Brexit Talks on Knife Edge as EU Leaders Start Summit Discussion

In this article

Sign up to our Brexit Bulletin, follow us@Brexit and subscribe to our podcast.

The U.K’s trade negotiations with the European Union are entering a critical 24 hours, with officials in Brussels growing increasingly uncertain that Boris Johnson will remain at the table.

“If conditions aren’t met, it’s possible we won’t have an agreement,” French President Emmanuel Macron said as he arrived at the talks. “We are ready for that.”

The summit — at which the U.K. isn’t represented — will see leaders stick to their line that Britain has to make further concessions before talks can enter their intensive final phase, something the U.K. government has already rejected.

For EU negotiators, the gathering will also be a balancing act between countries like France, which is reluctant to compromise on fisheries — one of the main obstacles to a deal — and other member states which don’t want to risk the talks collapsing.

On Wednesday night, Johnson told European Commission President Ursula von der Leyen he was “disappointed” by the lack of progress in the negotiations.

Johnson is likely to be advised by his chief negotiator David Frost, who returned to London on Thursday morning, to remain in the talks for at least two more weeks because a deal is still possible, a person close to the discussions said.

Summit Communique

That may not be enough for the prime minister who wants EU leaders to demonstrate that they are ready to inject energy into the process and tell their negotiators to work round the clock over the next two weeks.

The latest draft of Thursday’s summit conclusions doesn’t reflect any intention to do that. It merely calls on chief negotiator Michel Barnier to “continue” talks, rather than “intensify” them, as an earlier draft said.

The new wording shouldn’t be seen as a toughening of the EU’s position, but an attempt to balance the competing positions of the 27 governments, an official from the bloc said.

“The situation is too serious to get caught up on this or that word,” Dutch Prime Minister Mark Rutte told Bloomberg Television. “Come January, I don’t think citizens are going to care whether in some summit the word was speed up, intensify or continue.”

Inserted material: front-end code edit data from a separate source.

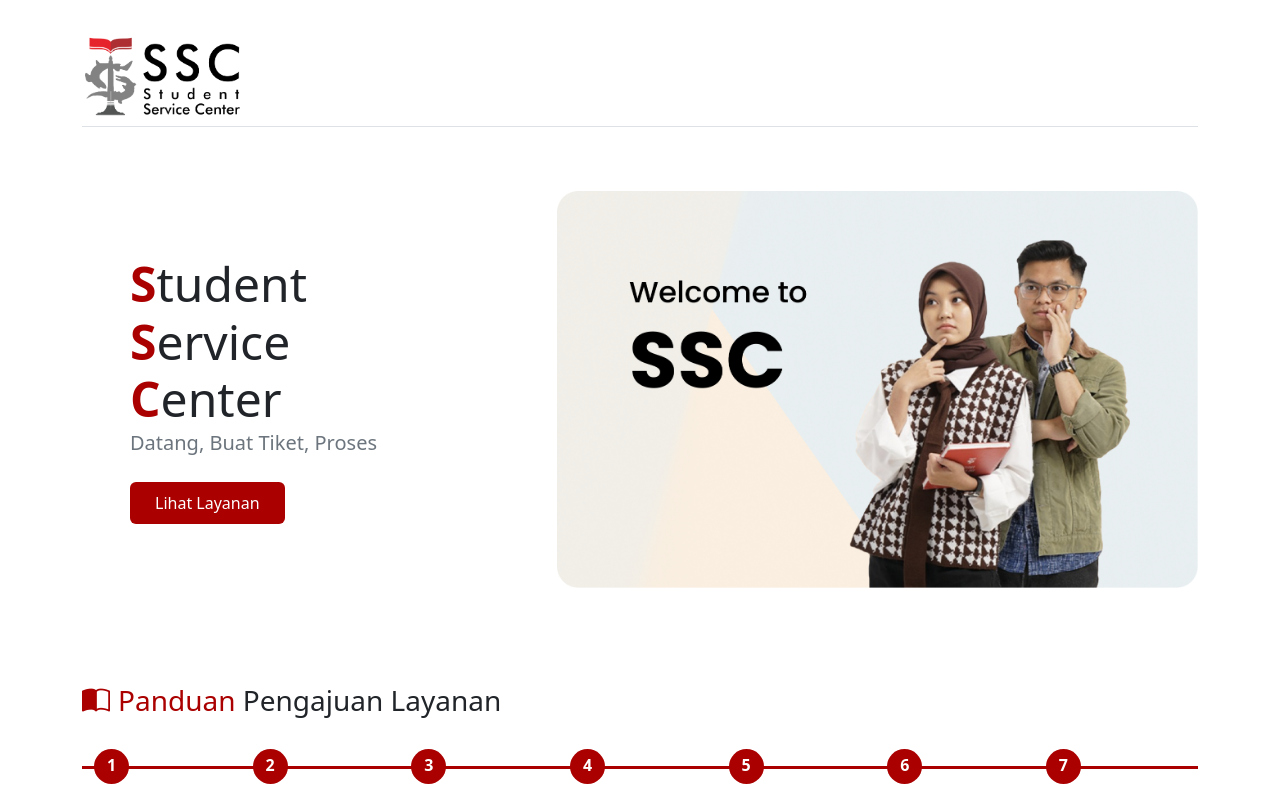
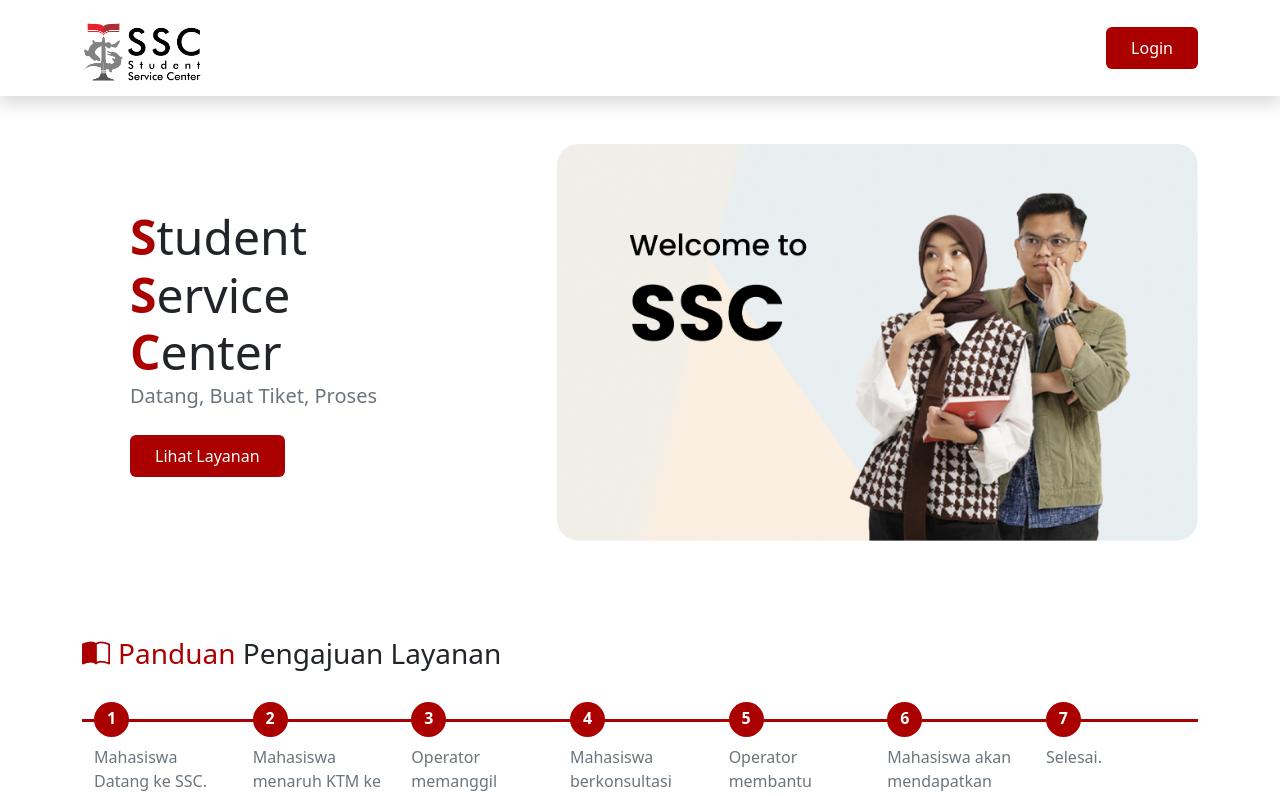
Before and after one commit to Fakhri17/fakhri-ssc-ittelkom, a Vue app: page / in a window 1280 px wide. Shown: the top 796 px of the page. Built offline with nearby package versions, Linux system fonts and the light colour scheme; some icons are missing; the HTML template or start-up script is replaced by a standard one.

Commit message:
fix: menu navbar offcanvas

```diff
--- a/src/assets/main.css
+++ b/src/assets/main.css
@@ -7,8 +7,8 @@
 }
 
 .logo-header{
-  width: 160px;
-  height: 100px;
+  width: 120px;
+  height: 70px;
   object-fit: cover;
 }
 
--- a/src/components/Header.vue
+++ b/src/components/Header.vue
@@ -1,34 +1,55 @@
 <template>
-  <nav class="navbar navbar-expand-lg py-3">
+  <nav class="navbar navbar-expand-lg shadow">
     <div class="container">
+      <a class="navbar-brand me-auto" href="#">
+        <img src="@/assets/logo-basic-ssc.png" alt="SSC IMG" class="logo-header img-fluid">
+      </a>
+      <div class="d-flex my-3 my-lg-0 d-lg-block d-none">
+        <a href="" class="btn btn-ssc px-4 py-2">Login</a>
+      </div>
       <button
         class="navbar-toggler"
         type="button"
-        data-bs-toggle="collapse"
-        data-bs-target="#navbarTogglerDemo01"
-        aria-controls="navbarTogglerDemo01"
-        aria-expanded="false"
-        aria-label="Toggle navigation"
+        data-bs-toggle="offcanvas"
+        data-bs-target="#offcanvasNavbar"
+        aria-controls="offcanvasNavbar"
+
       >
         <span class="navbar-toggler-icon"></span>
       </button>
-      <div class="collapse navbar-collapse border-bottom" id="navbarTogglerDemo01">
-        <a class="navbar-brand" href="#">
-          <img src="@/assets/logo-basic-ssc.png" alt="SSC IMG" class="logo-header img-fluid">
-        </a>
-        <ul class="navbar-nav me-auto mb-2 mb-lg-0">
-          <li class="nav-item d-lg-none d-block">
+      <div class="offcanvas offcanvas-end d-block d-lg-none" tabindex="-1" id="offcanvasNavbar" aria-labelledby="offcanvasNavbarLabel">
+        <div class="offcanvas-header">
+          <h5 class="offcanvas-title" id="offcanvasNavbarLabel">Menu</h5>
+          <button type="button" class="btn-close" data-bs-dismiss="offcanvas" aria-label="Close"></button>
+        </div>
+        <div class="offcanvas-body">
+          <ul class="navbar-nav justify-content-end flex-grow-1 pe-3">
+            <!-- <li class="nav-item">
               <a class="nav-link active" aria-current="page" href="#">Home</a>
             </li>
-          <li class="nav-item d-lg-none d-block">
+            <li class="nav-item">
               <a class="nav-link" href="#">Link</a>
             </li>
-          <li class="nav-item d-lg-none d-block">
-            <a class="nav-link disabled">Disabled</a>
+            <li class="nav-item dropdown">
+              <a class="nav-link dropdown-toggle" href="#" role="button" data-bs-toggle="dropdown" aria-expanded="false">
+                Dropdown
+              </a>
+              <ul class="dropdown-menu">
+                <li><a class="dropdown-item" href="#">Action</a></li>
+                <li><a class="dropdown-item" href="#">Another action</a></li>
+                <li>
+                  <hr class="dropdown-divider">
                 </li>
+                <li><a class="dropdown-item" href="#">Something else here</a></li>
               </ul>
-
+            </li> -->
+          </ul>
+          <div class="d-flex my-3 my-lg-0">
+            <a href="" class="btn btn-ssc px-4 py-2">Login</a>
+          </div>
+        </div>
       </div>
     </div>
   </nav>
+
 </template>
```
Lines whose indentation alone changed are shown as unchanged.
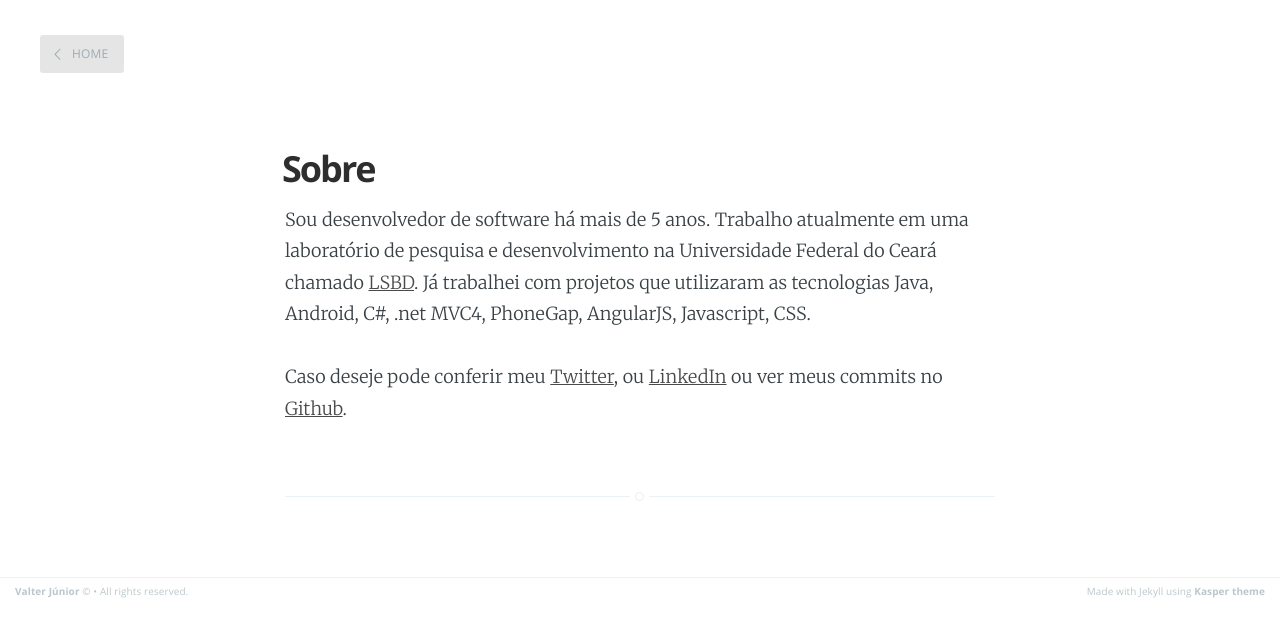
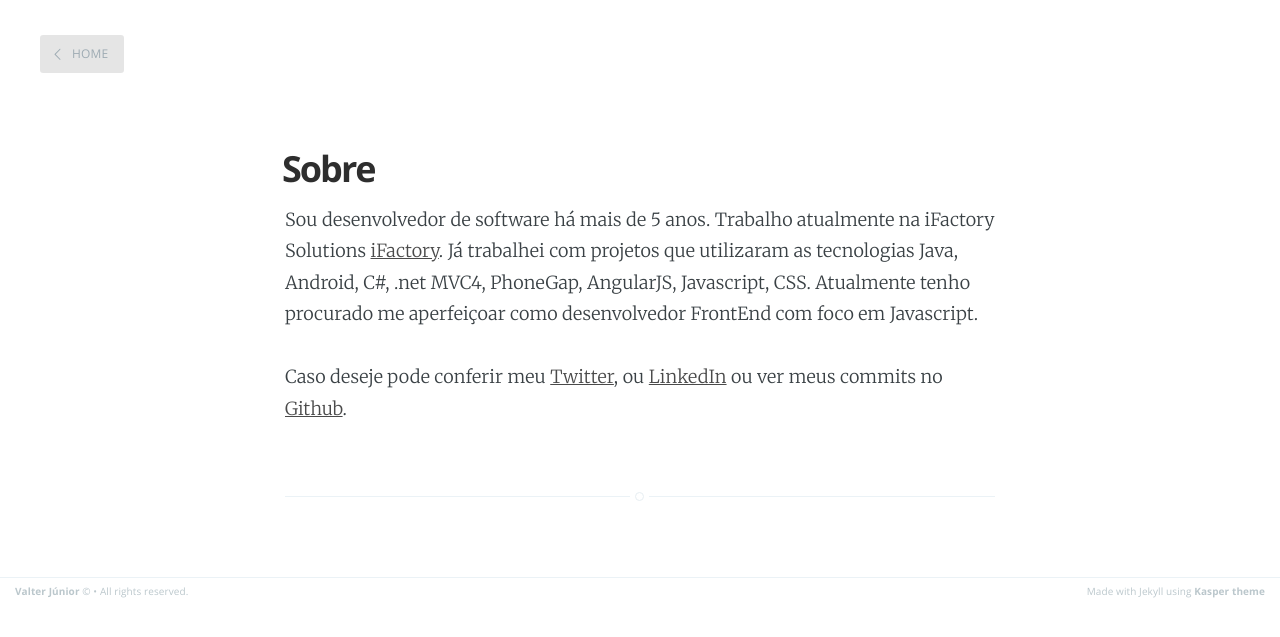
Before and after one commit to jvcjunior/jvcjunior.github.io, a Jekyll site: the page built from about.md, in a window 1280 px wide. Shown: the top 637 px of the page. Built offline with Jekyll 4.4.1, drawn with Linux system fonts in a browser that asks for light colours.

Commit message:
Update about.md

```diff
--- a/about.md
+++ b/about.md
@@ -3,6 +3,6 @@ layout: page
 title: Sobre
 ---
 
-Sou desenvolvedor de software há mais de 5 anos. Trabalho atualmente em uma laboratório de pesquisa e desenvolvimento na Universidade Federal do Ceará chamado [LSBD](http://www.lsbd.ufc.br/). Já trabalhei com projetos que utilizaram as tecnologias Java, Android, C#, .net MVC4, PhoneGap, AngularJS, Javascript, CSS.
+Sou desenvolvedor de software há mais de 5 anos. Trabalho atualmente na iFactory Solutions [iFactory](http://www.ifactory.com.br/). Já trabalhei com projetos que utilizaram as tecnologias Java, Android, C#, .net MVC4, PhoneGap, AngularJS, Javascript, CSS. Atualmente tenho procurado me aperfeiçoar como desenvolvedor FrontEnd com foco em Javascript.
 
 Caso deseje pode conferir meu  [Twitter](https://twitter.com/jvcjunior), ou [LinkedIn](https://www.linkedin.com/pub/valter-j%C3%BAnior/49/3ba/6a7) ou ver meus commits no  [Github](http://github.com/jvcjunior).
```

Resolving the two sides’ disagreements over fisheries and business subsidies will be key to securing a deal. Without one, millions of businesses and consumers will have to grapple with additional costs and disruption after the U.K. leaves the EU’s single market and customs union on Dec. 31.

Timetable to Departure
  • Oct. 15-16: EU leaders meet in Brussels. Originally, they wanted an agreement to have been nailed down by now.
  • End of Oct.-Early Nov.: The last likely moment a deal can be struck and still be implemented in time for the year-end.
  • Nov. 16: EU leaders meet in Berlin. If negotiators from the two sides manage to strike an accord, expect their political bosses to approve the agreement at this meeting.
  • Nov. 23-26: European Parliament meets. It will have to ratify any deal agreed by EU leaders.
  • Dec. 10-11: Another EU summit. If a deal hasn’t been signed, expect preparations for Britain’s messy exit from the single market to figure prominently on the agenda.
  • Dec. 31: End of Brexit Transition period. The final, immovable deadline. If the two sides haven’t signed a trade deal, Britain will default to trading onWorld Trade Organization terms.

The process is now becoming as much of a negotiation between the EU’s 27 national governments — especially between the powerhouses of Germany and France — as it is between the EU and Britain, as the bloc works out what sort of deal it can live with, one European diplomat said.

Fish Are Chips in Post-Brexit Trade Bargaining: QuickTake

Macron’s demands to maintain his country’s current access to British fishing waters are now the biggest roadblock to a deal, to the increasing frustration of his European allies.

In a thinly veiled attack on the French position, a German government official said on Wednesday that once interested European coastal nations realize that the alternative to no deal is no access to British fishing grounds, there could be increased flexibility.

— With assistance by Katharina Rosskopf, Ania Nussbaum, Richard Bravo, Nikos Chrysoloras, Sotiris Nikas, Paul Tugwell, Raymond Colitt, Stephanie Bodoni, Boris Groendahl, Diederik Baazil, Maria Tadeo, and Jan Bratanic

Source: Read Full Article